Today the universal Church marks the Nativity of the Blessed Virgin Mary, daughter of Sts. Anne and Joachim and mother of Jesus Christ. Of course, we do not know the exact date of her birth, any more than we do the exact date of Christ’s birth, but being the most highly revered of all of the saints, it was only fitting that her birthday be celebrated by the Church. While here in the U.S. there is little in the way of tradition or ceremony to mark this day, in other countries various traditions endure.

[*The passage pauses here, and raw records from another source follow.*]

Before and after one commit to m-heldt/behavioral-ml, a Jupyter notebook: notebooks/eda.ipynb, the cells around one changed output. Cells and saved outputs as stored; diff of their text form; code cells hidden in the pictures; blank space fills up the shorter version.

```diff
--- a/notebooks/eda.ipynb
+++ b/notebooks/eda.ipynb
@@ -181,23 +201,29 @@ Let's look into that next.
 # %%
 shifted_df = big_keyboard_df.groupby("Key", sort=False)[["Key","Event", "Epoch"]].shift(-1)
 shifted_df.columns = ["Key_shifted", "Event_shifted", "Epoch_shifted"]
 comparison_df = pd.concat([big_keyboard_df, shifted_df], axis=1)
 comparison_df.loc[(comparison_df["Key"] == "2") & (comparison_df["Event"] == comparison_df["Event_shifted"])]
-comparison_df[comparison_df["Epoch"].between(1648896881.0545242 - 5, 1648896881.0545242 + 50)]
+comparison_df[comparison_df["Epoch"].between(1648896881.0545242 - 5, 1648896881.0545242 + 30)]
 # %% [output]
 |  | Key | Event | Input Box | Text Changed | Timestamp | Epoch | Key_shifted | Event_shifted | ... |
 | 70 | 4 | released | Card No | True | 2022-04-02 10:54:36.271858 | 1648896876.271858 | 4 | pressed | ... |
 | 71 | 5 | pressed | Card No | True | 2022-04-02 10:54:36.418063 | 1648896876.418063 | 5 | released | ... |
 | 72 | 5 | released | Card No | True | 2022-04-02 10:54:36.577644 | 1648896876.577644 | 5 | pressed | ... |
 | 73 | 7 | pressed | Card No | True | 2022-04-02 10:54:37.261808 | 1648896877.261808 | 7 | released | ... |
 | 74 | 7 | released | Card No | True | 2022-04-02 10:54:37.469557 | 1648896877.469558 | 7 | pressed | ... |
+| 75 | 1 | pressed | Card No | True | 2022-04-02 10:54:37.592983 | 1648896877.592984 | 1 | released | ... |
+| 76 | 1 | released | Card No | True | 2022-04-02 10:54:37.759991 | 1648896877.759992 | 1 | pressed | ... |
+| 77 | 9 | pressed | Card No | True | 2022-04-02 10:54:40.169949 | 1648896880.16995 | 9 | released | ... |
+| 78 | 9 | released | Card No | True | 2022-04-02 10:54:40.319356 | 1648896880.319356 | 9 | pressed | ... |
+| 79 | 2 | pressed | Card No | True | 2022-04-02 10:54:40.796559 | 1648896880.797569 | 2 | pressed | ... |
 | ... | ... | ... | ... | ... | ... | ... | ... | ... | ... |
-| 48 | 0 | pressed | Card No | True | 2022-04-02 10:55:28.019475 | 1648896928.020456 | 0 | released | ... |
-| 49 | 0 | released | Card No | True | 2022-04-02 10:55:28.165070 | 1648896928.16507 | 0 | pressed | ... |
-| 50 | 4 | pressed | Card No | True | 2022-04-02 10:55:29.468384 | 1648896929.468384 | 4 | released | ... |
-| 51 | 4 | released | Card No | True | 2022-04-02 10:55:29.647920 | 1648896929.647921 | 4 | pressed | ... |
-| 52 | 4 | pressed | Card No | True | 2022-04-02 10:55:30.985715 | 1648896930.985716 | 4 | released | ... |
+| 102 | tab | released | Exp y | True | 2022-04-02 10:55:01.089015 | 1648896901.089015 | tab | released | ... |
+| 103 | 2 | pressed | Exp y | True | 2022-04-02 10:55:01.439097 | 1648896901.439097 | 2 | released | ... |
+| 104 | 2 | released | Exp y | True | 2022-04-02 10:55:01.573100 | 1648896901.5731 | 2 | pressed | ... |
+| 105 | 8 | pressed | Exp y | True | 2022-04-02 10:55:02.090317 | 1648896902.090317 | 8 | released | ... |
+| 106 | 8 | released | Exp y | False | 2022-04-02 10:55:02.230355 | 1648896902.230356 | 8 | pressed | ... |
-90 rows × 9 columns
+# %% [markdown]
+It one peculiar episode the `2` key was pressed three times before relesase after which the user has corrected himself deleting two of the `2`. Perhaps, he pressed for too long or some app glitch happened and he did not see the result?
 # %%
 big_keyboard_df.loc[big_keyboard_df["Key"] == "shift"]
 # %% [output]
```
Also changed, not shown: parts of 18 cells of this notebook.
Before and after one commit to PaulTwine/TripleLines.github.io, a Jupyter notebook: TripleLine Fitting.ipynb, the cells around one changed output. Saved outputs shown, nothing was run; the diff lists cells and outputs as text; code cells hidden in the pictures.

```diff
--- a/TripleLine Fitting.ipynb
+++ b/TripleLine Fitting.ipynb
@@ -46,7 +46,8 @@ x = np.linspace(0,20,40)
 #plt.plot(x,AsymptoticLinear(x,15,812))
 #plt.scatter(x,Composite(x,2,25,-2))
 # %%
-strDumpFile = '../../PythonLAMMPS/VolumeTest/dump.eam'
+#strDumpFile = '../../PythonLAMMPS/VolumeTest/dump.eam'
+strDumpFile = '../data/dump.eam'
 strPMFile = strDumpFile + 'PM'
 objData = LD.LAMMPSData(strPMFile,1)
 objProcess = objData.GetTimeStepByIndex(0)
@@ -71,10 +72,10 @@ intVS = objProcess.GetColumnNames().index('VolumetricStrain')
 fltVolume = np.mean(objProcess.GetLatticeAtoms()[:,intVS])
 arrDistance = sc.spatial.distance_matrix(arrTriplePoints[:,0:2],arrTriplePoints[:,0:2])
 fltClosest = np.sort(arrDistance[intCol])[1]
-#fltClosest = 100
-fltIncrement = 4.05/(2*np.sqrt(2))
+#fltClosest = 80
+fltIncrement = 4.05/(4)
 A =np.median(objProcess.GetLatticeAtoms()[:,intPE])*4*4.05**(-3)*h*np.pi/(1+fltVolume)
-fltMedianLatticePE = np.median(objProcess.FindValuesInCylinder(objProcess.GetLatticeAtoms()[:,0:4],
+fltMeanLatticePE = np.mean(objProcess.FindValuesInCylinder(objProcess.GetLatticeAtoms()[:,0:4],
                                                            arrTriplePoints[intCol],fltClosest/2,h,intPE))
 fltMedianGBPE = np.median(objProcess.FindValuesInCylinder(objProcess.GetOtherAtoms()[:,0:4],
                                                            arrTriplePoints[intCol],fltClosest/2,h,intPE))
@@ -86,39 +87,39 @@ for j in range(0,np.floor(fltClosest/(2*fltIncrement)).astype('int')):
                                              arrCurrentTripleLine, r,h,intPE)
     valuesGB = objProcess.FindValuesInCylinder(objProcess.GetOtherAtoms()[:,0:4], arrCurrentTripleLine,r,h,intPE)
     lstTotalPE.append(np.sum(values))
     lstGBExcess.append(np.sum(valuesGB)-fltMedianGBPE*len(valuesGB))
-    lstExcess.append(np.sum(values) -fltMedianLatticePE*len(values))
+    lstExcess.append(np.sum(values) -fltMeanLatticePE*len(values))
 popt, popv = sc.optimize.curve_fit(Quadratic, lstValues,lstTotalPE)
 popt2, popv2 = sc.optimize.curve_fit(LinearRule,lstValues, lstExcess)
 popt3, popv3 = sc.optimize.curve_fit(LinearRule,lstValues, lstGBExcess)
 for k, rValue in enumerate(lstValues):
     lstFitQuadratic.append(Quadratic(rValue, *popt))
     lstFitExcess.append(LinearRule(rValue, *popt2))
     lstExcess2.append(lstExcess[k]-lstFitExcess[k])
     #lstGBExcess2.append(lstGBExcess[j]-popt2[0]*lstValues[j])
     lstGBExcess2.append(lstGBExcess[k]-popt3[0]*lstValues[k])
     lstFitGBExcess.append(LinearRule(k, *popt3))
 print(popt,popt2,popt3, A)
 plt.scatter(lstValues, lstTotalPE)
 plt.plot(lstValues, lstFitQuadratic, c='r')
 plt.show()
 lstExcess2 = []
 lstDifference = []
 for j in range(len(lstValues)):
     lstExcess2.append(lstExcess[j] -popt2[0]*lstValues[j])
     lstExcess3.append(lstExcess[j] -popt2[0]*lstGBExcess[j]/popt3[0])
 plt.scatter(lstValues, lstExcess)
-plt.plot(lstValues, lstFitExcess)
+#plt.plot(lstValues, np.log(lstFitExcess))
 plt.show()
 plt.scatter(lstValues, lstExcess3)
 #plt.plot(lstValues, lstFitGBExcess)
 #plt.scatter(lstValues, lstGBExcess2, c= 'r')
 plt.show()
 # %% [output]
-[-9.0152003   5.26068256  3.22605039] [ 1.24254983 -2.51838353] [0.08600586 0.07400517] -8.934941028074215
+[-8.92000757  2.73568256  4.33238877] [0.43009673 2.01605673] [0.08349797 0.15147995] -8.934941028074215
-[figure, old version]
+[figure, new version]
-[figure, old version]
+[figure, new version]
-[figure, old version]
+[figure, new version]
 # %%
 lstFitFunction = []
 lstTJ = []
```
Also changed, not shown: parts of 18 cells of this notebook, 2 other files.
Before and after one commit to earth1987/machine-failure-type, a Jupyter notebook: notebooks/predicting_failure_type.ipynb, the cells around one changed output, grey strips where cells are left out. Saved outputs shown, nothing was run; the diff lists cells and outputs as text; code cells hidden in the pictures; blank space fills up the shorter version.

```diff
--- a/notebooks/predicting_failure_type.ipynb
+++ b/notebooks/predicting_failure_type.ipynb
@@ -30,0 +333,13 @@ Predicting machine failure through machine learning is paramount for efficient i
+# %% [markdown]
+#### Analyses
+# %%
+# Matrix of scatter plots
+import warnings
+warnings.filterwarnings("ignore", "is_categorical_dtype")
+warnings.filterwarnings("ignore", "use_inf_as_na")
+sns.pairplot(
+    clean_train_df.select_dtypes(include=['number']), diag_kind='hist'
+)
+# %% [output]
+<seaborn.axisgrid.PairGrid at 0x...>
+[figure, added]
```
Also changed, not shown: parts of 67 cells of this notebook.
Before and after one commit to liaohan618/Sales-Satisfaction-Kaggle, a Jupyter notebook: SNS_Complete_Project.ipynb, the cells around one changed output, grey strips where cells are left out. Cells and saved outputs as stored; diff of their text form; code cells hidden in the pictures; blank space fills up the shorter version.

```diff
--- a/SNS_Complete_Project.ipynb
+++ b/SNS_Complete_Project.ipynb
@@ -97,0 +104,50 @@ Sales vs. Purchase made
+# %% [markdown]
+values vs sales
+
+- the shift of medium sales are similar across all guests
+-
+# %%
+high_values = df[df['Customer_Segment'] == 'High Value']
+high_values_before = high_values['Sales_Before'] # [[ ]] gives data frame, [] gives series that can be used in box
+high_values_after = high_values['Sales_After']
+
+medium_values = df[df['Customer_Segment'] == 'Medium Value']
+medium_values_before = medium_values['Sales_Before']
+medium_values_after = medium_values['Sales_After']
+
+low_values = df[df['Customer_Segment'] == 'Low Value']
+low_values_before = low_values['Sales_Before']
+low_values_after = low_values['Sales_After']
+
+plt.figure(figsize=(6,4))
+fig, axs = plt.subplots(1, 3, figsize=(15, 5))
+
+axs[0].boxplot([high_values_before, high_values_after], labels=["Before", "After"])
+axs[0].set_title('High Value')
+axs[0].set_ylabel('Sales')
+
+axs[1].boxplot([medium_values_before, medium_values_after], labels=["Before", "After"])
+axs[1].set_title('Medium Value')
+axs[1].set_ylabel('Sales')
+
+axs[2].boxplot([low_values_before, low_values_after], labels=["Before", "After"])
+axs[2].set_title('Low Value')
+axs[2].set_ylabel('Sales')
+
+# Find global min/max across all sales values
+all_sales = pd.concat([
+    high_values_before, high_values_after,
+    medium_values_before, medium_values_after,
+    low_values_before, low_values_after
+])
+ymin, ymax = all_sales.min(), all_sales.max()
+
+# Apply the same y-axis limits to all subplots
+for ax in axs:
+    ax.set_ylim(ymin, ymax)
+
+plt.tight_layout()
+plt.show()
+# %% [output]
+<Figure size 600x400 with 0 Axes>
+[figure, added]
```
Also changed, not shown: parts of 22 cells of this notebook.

Among Catholics in Catalonia today is a pilgrimage date known as the “Dia de les Verges Trobades” or literally the “Day of the Meeting Virgins”. While admittedly something of an odd term, it might be better-translated as the “Day of the Discovered Virgins”. It refers collectively to the images of the Blessed Virgin located throughout Catalonia that were discovered under miraculous circumstances. Probably the most famous of these is that of Our Lady of Montserrat, although she gets her own feast day as the patroness of Catalonia, on April 27th. Other examples include Our Lady of Núria, Our Lady of Olot, and Our Lady of Bonanova, whose shrine in Barcelona I have written about recently.
One thing typically held in common by these images is that they were discovered in caves, or buried, or found in otherwise inaccessible places. How they arrived at these spots is often the subject of legend, but it seems more likely that they came to be hidden as a result of the passage of history and the inevitable march of warfare. Between 711 A.D. and 1492, when the Moors ruled parts of what are today Spain and Portugal, relations between the northern Christian kingdoms and the southern Moslem caliphates were not always pleasant. In 985 A.D., for example, Al-Mansur launched an enormous attack on Catalonia and burned many churches, monasteries, and shrines.
Over the centuries, whenever war or invasion threatened, it would have been prudent on the part of the local people to hide their community’s statue of the Blessed Virgin from being damaged, destroyed, or captured by invading Moors, raiding Christians from other kingdoms, and civil infighting. Sometimes the locations for these artworks were forgotten, but when times became safer, these re-discovered images were brought back into veneration, the local people honoring God for their miraculous preservation. Over time, many of the churches, chapels and shrines which housed these images grew into great pilgrimage centers. Throughout Catalonia then, the Virgin Mary’s birthday is a feast day celebrated communally at these ancient Marian shrines by faithful pilgrims.